» **AIM OF THE EXERCISE**:
Find how many lines in this data contain the string "Lista". Respond with only that number.

☆ ☆ ☆ ☆ ☆ ☆ ☆

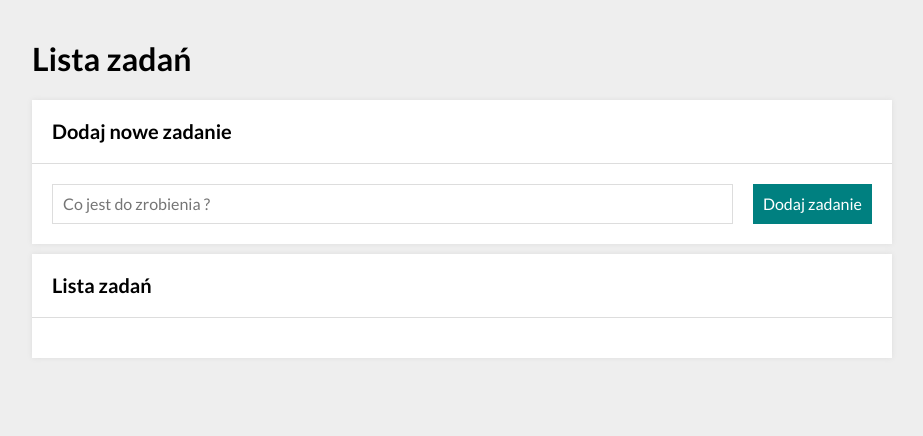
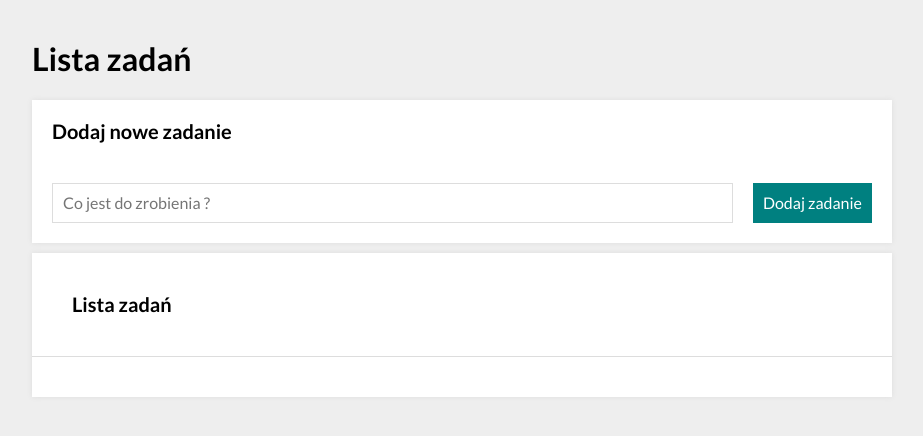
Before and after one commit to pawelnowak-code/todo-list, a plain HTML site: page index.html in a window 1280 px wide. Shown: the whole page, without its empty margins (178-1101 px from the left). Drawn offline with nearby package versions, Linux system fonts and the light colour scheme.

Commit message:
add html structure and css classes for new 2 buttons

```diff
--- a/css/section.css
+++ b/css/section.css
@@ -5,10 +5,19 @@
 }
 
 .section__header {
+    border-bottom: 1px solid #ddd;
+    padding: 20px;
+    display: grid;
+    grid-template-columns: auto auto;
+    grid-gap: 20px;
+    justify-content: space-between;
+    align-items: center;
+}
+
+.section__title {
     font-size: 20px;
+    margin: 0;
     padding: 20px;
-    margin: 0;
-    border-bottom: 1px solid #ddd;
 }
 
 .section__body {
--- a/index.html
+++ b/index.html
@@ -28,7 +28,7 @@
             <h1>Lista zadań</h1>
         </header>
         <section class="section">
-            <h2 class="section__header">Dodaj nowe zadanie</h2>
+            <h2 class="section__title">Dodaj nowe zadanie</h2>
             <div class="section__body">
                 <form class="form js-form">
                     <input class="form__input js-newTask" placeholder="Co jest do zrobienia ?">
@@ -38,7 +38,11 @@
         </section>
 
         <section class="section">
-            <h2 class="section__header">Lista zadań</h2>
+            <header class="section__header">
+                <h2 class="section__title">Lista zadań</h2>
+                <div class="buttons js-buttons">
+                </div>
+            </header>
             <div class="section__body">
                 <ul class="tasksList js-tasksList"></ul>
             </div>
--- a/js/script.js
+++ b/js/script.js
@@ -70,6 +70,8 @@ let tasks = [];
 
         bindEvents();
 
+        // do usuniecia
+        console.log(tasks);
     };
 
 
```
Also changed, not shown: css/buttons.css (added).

☆ ☆ ☆ ☆ ☆ ☆ ☆

» **ANSWER**:
3